And while she in not exactly sure just how muchof a role Japan will play in her career plans,international issues seem to be in the cards, shesays. Among other options, Dunne says she mighteventually go to law school and specialize ininternational law, inspired by her interest in howconceptions of rights vary among differentcountries.
Dunne has not yet settled on a plan for nextyear, although she says she might work for aprofessor at Baylor University's medical schoolwho does research on disability issues.
She reserves particular enthusiasm for the ideaof writing a book at some point, a goal she sayhas been inspired by her recent writing of skitsfor the Senior Talent Show, a role she'sundertaken as the Redcliffe first marshal of theClass of 1992. She says she will not rule outpursuing another aspect of her elected marshaloffice: politics.
THOSE WHO KNOW Dunne are happy topatiently discuss her accomplishments, but theyclearly prefer to steer the conversation away fromDunne's visual impairment.
"That's the standard reaction. People see thehandicap and not the person," says Kate Lingley'93-'94, a friend and skiing partner. "She doesn'tmake it part of her personality."
"She's remarkable for who she is, not whatshe's done in spite of everything," echoes Dunne'sfriend Simmons.
Dunne is similarly eager for people not tofocus excessively on her disability. "It's not theloss of sight that makes a problem," she says."It's how people regard you that's the problem."
Still, Dunne doesn't mean that to be taken asan edict for the non-disabled establishment toneglect concerns for the visually impaired.
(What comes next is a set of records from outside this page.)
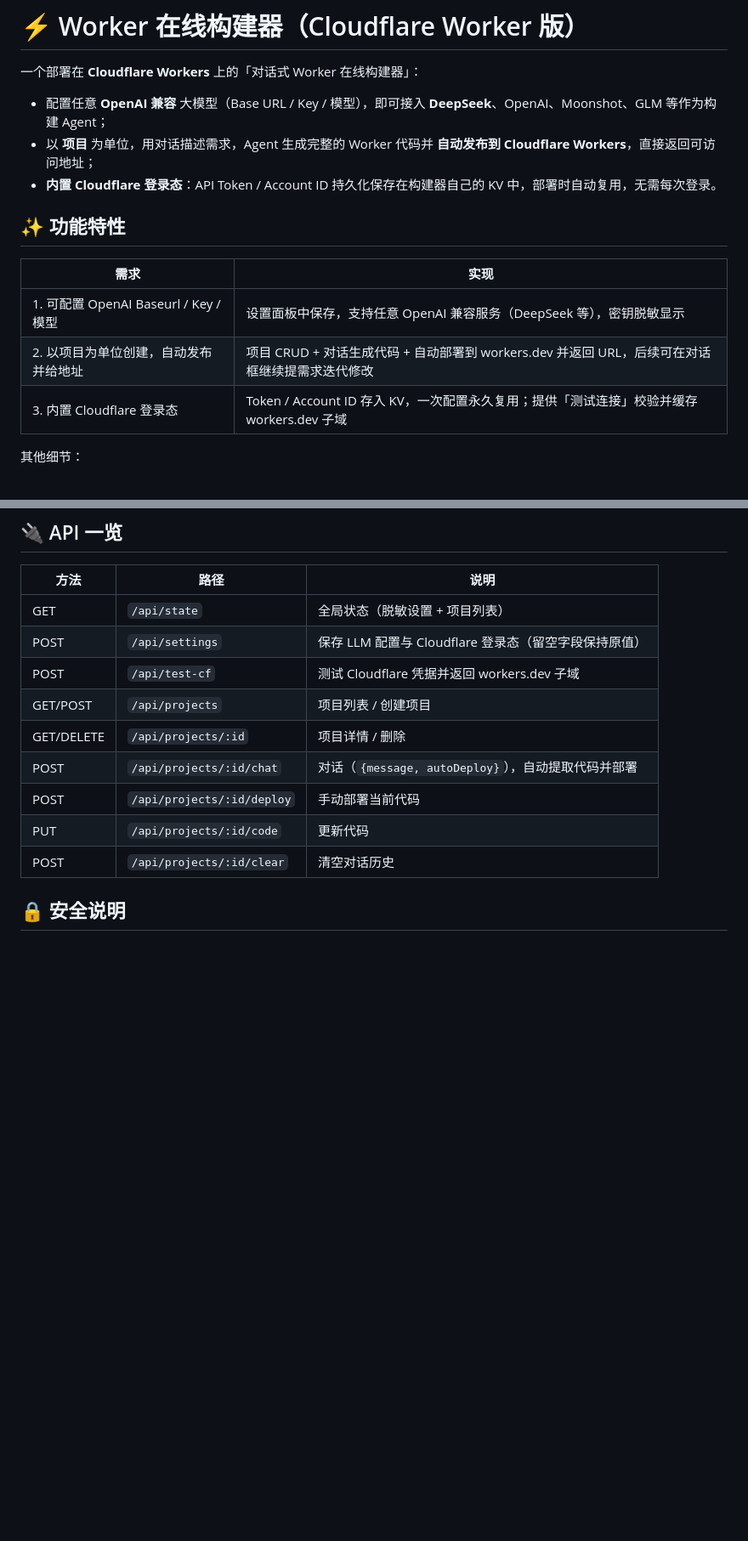
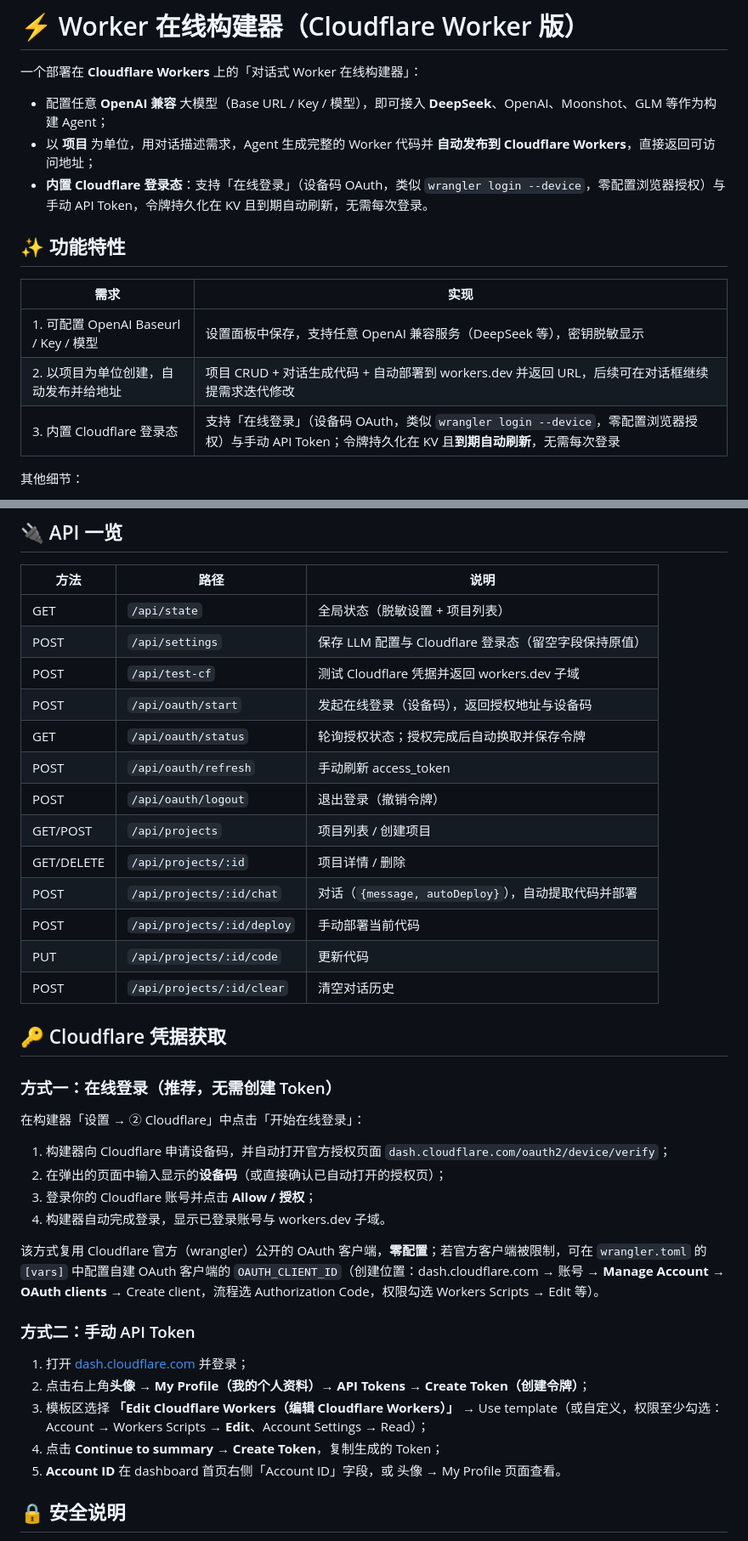
Before and after one commit to dockermen/cf-worker-builder, a Markdown page: README.md, 2 parts joined by grey strips. Shown at 85% size. GitHub-like rendering; blank space fills up the shorter version.

Commit message:
更新 README：补充 Cloudflare Token 获取位置与在线登录说明

```diff
--- a/README.md
+++ b/README.md
@@ -4,7 +4,7 @@
 
 - 配置任意 **OpenAI 兼容** 大模型（Base URL / Key / 模型），即可接入 **DeepSeek**、OpenAI、Moonshot、GLM 等作为构建 Agent；
 - 以 **项目** 为单位，用对话描述需求，Agent 生成完整的 Worker 代码并 **自动发布到 Cloudflare Workers**，直接返回可访问地址；
-- **内置 Cloudflare 登录态**：API Token / Account ID 持久化保存在构建器自己的 KV 中，部署时自动复用，无需每次登录。
+- **内置 Cloudflare 登录态**：支持「在线登录」（设备码 OAuth，类似 `wrangler login --device`，零配置浏览器授权）与手动 API Token，令牌持久化在 KV 且到期自动刷新，无需每次登录。
 
 ## ✨ 功能特性
 
@@ -12,7 +12,7 @@
 | --- | --- |
 | 1. 可配置 OpenAI Baseurl / Key / 模型 | 设置面板中保存，支持任意 OpenAI 兼容服务（DeepSeek 等），密钥脱敏显示 |
 | 2. 以项目为单位创建，自动发布并给地址 | 项目 CRUD + 对话生成代码 + 自动部署到 workers.dev 并返回 URL，后续可在对话框继续提需求迭代修改 |
-| 3. 内置 Cloudflare 登录态 | Token / Account ID 存入 KV，一次配置永久复用；提供「测试连接」校验并缓存 workers.dev 子域 |
+| 3. 内置 Cloudflare 登录态 | 支持「在线登录」（设备码 OAuth，类似 `wrangler login --device`，零配置浏览器授权）与手动 API Token；令牌持久化在 KV 且**到期自动刷新**，无需每次登录 |
 
 其他细节：
 
@@ -106,12 +110,37 @@ npm run deploy
 | GET | `/api/state` | 全局状态（脱敏设置 + 项目列表） |
 | POST | `/api/settings` | 保存 LLM 配置与 Cloudflare 登录态（留空字段保持原值） |
 | POST | `/api/test-cf` | 测试 Cloudflare 凭据并返回 workers.dev 子域 |
+| POST | `/api/oauth/start` | 发起在线登录（设备码），返回授权地址与设备码 |
+| GET | `/api/oauth/status` | 轮询授权状态；授权完成后自动换取并保存令牌 |
+| POST | `/api/oauth/refresh` | 手动刷新 access_token |
+| POST | `/api/oauth/logout` | 退出登录（撤销令牌） |
 | GET/POST | `/api/projects` | 项目列表 / 创建项目 |
 | GET/DELETE | `/api/projects/:id` | 项目详情 / 删除 |
 | POST | `/api/projects/:id/chat` | 对话（`{message, autoDeploy}`），自动提取代码并部署 |
 | POST | `/api/projects/:id/deploy` | 手动部署当前代码 |
 | PUT | `/api/projects/:id/code` | 更新代码 |
 | POST | `/api/projects/:id/clear` | 清空对话历史 |
+
+## 🔑 Cloudflare 凭据获取
+
+### 方式一：在线登录（推荐，无需创建 Token）
+
+在构建器「设置 → ② Cloudflare」中点击「开始在线登录」：
+
+1. 构建器向 Cloudflare 申请设备码，并自动打开官方授权页面 `dash.cloudflare.com/oauth2/device/verify`；
+2. 在弹出的页面中输入显示的**设备码**（或直接确认已自动打开的授权页）；
+3. 登录你的 Cloudflare 账号并点击 **Allow / 授权**；
+4. 构建器自动完成登录，显示已登录账号与 workers.dev 子域。
+
+该方式复用 Cloudflare 官方（wrangler）公开的 OAuth 客户端，**零配置**；若官方客户端被限制，可在 `wrangler.toml` 的 `[vars]` 中配置自建 OAuth 客户端的 `OAUTH_CLIENT_ID`（创建位置：dash.cloudflare.com → 账号 → **Manage Account → OAuth clients** → Create client，流程选 Authorization Code，权限勾选 Workers Scripts → Edit 等）。
+
+### 方式二：手动 API Token
+
+1. 打开 [dash.cloudflare.com](https://dash.cloudflare.com) 并登录；
+2. 点击右上角**头像 → My Profile（我的个人资料）→ API Tokens → Create Token（创建令牌）**；
+3. 模板区选择 **「Edit Cloudflare Workers（编辑 Cloudflare Workers）」** → Use template（或自定义，权限至少勾选：Account → Workers Scripts → **Edit**、Account Settings → Read）；
+4. 点击 **Continue to summary → Create Token**，复制生成的 Token；
+5. **Account ID** 在 dashboard 首页右侧「Account ID」字段，或 头像 → My Profile 页面查看。
 
 ## 🔒 安全说明
 
```
Also changed, not shown: other parts of README.md (+9 -1 lines).
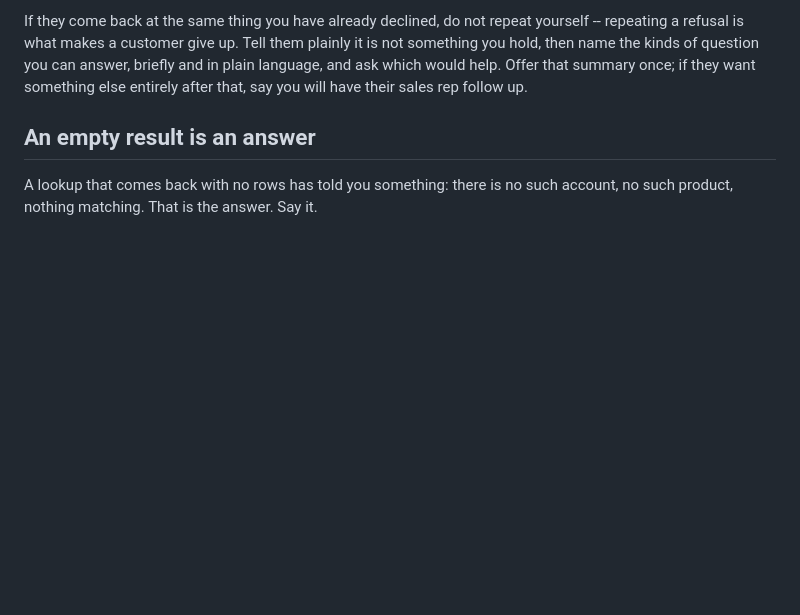
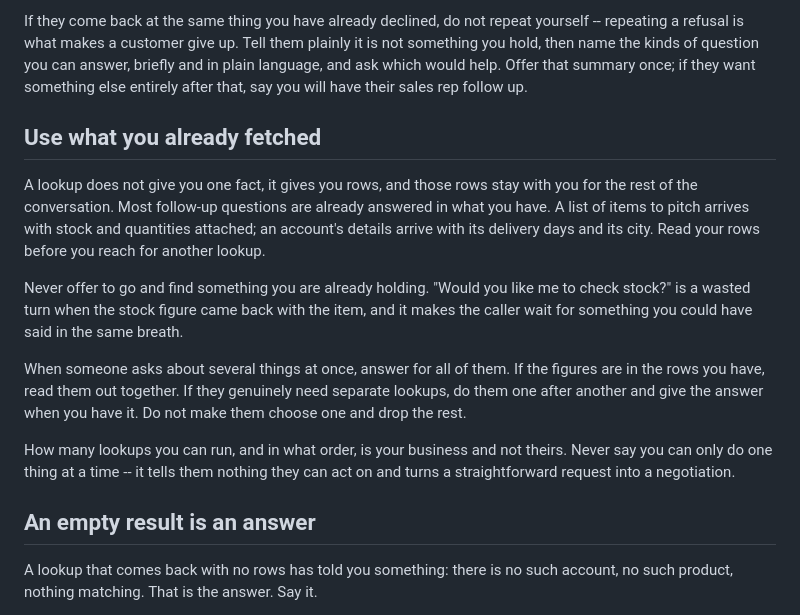
Before and after one commit to sira-ust/rep-voice-ai, a Markdown page: agent_prompt.md, the part around the change. Rendered like a GitHub page; blank space fills up the shorter version.

Commit message:
Answer for everything asked, from rows already in hand
Asked for stock on three recommended items, it replied that it could only look
up one product at a time and made the caller choose. It did not need to look up
any of them: the pitch list it had just read out arrives with stock and
shippable quantity attached, so all three figures were already sitting in the
rows it was holding.

Two habits behind that, both now in the prompt. Rows stay available for the rest
of the conversation and most follow-ups are already answered in them, so read
what you have before reaching for another lookup -- offering to go and check
something you are holding costs the caller a turn for nothing. And when someone
asks about several things, answer for all of them: read them together if the
figures are there, run the lookups in turn if they are not, and never make them
pick one and drop the rest.

How many lookups it can run is its own business. Saying "I can only do one at a
time" tells a rep nothing they can act on and turns a plain request into a
negotiation.

"For all of them" now gets all of them.

```diff
--- a/agent_prompt.md
+++ b/agent_prompt.md
@@ -130,6 +130,28 @@ plainly it is not something you hold, then name the kinds of question you can
 answer, briefly and in plain language, and ask which would help. Offer that
 summary once; if they want something else entirely after that, say you will
 have their sales rep follow up.
+
+## Use what you already fetched
+
+A lookup does not give you one fact, it gives you rows, and those rows stay with
+you for the rest of the conversation. Most follow-up questions are already
+answered in what you have. A list of items to pitch arrives with stock and
+quantities attached; an account's details arrive with its delivery days and its
+city. Read your rows before you reach for another lookup.
+
+Never offer to go and find something you are already holding. "Would you like me
+to check stock?" is a wasted turn when the stock figure came back with the item,
+and it makes the caller wait for something you could have said in the same
+breath.
+
+When someone asks about several things at once, answer for all of them. If the
+figures are in the rows you have, read them out together. If they genuinely need
+separate lookups, do them one after another and give the answer when you have
+it. Do not make them choose one and drop the rest.
+
+How many lookups you can run, and in what order, is your business and not
+theirs. Never say you can only do one thing at a time -- it tells them nothing
+they can act on and turns a straightforward request into a negotiation.
 
 ## An empty result is an answer
 
```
Whileshe is quick to praise the many people who havegone out of their way to help her, she saysHarvard has been far from perfect in accommodatingall her needs.
Each semester, Dunne says, she had to make surewell in advance that the books on the readinglists would be accessible in some form. The bookswould either have to be obtained on braille, or beread onto tape or in person. Dunne says shegenerally had to make special arrangements forthis to happen, because relatively few books areavailable in braille or on tape.
Dunne says her switch from economics to EastAsian Studies was partly a result of the EconomicsDepartment's often unhelpful attitude towards her,something she does not feel can be excused by hedepartments' size, particularly since she was theonly visually impaired student in the department.
"I don't think they were unhappy to see me go,"she says of the Economics Department. "I had madea lot of demands."
To alleviate the pressure put on roommates ofvisually impaired and other disabled students,Dunne cofounded Networks, a campus group whosemission encompasses a variety of roles. The groupmatches community volunteers with disabled peopleto help' with such task as shopping and laundry.
Despite efforts on the part of herself andothers, it is clear that Dunne will always facesome obstacles as a result of her visualimpairment and other's perceptions of it.
But Dunne and her friends do not expect that tostop her from achieving her ultimate goals.
"When she sets her mind to something, shedoesn't give in until she gets what she wants,"says Zabelski, her stepfather.
Agrees Lingley: "She's just determined not tolet anything stop her."